I think so (it's been quite a few years since my brief foray into law school). Let me do some quick Googling...

Yep, there it is: Looks like it may vary in different jurisdictions, but

a defendant’s right of self-defense "transfers" (just as intent to kill does) from the intended to the actual victim...If the defendant, acting justifiably in self-defense against an aggressor, fires a weapon "wildly or carelessly," thereby jeopardizing the safety of known bystanders, some courts hold the defendant guilty of manslaughter (or of reckless endangerment if no bystander is killed), but not of intentional homicide.

Harry Potter and the Methods of Rationality discussion thread, part 17, chapter 86

FWIW, "You have to want someone dead, not necessarily the same person" is essentially how "intent to kill" works in a legal sense. That is, the distinction between murder and manslaughter is whether, by your actions, you intended to kill someone; under the law, it doesn't matter whether the person actually killed was the person you intended to kill, or not.

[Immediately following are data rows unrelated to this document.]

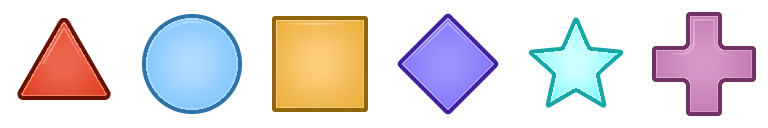
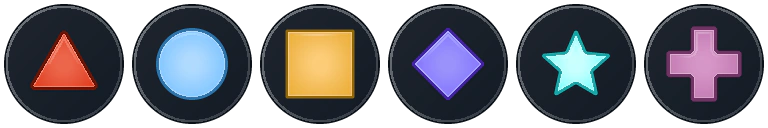
«Захват»: приняты новые значки игроков — все 39 рисунков готовы
img/захват/значки.webp — шесть цветных фигур на тёмном жетоне (лист
768×128). Старые терялись на соте своего цвета; новые светлее кольца
на 0,44–0,71. Кодекс сдал с исправленной проверкой «б» (редакция-10),
смотритель и замер Джо приняли. На доске Кодекса приняты все 39 задач.

diff --git a/штаб/игры/первая-игра/дневник.md b/штаб/игры/первая-игра/дневник.md
@@ -325,3 +325,11 @@
   ≥ 0,90; проверка проверки — маска соседнего кадра. На кандидате Кодекса: свой 0,959–1,000, чужой
   0,48–0,82. Задача переписана на доске (ждёт), пачка-кодексу-9.json обновлена.
 - Дальше: Кодекс досдаёт значки-2 (кандидат можно сдать как есть) → Джо принимает → код: 16/12 px и блик.
+
+### 02.10 03:41 — значки-2 приняты, пачка-9 закрыта
+- Замер Джо (`замер-значков.cjs`, `значки-б-новая.cjs` в черновике) по img/захват/значки.webp: 768×128,
+  17 780 байт; жетон внутри 1, снаружи 0; видимая фигура против своей маски 0,959–1,000, против чужой
+  0,48–0,82; на теле своего цвета в 32×32 Ф−Т 0,44–0,71, С−Т 0,40–0,70. Совпало с Кодексом, смотритель — да.
+- Принял `захват-значки-2`. На доске всё принято (39). Новых рисунков для «Захвата» не жду.
+- Дальше (код, через штаба): значок 16 px у столицы и 12 px «на всех областях» (графика 4.3 п. 5),
+  блик налива (4.3 п. 7), пять пунктов вёрстки из приёмки Г1–Г2 → пересъёмка → смотритель → приёмка Джо.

Not that the rules of magic are necessarily modeled after modern US jurisprudence, but it might be that they both reflect a deeper moral concept.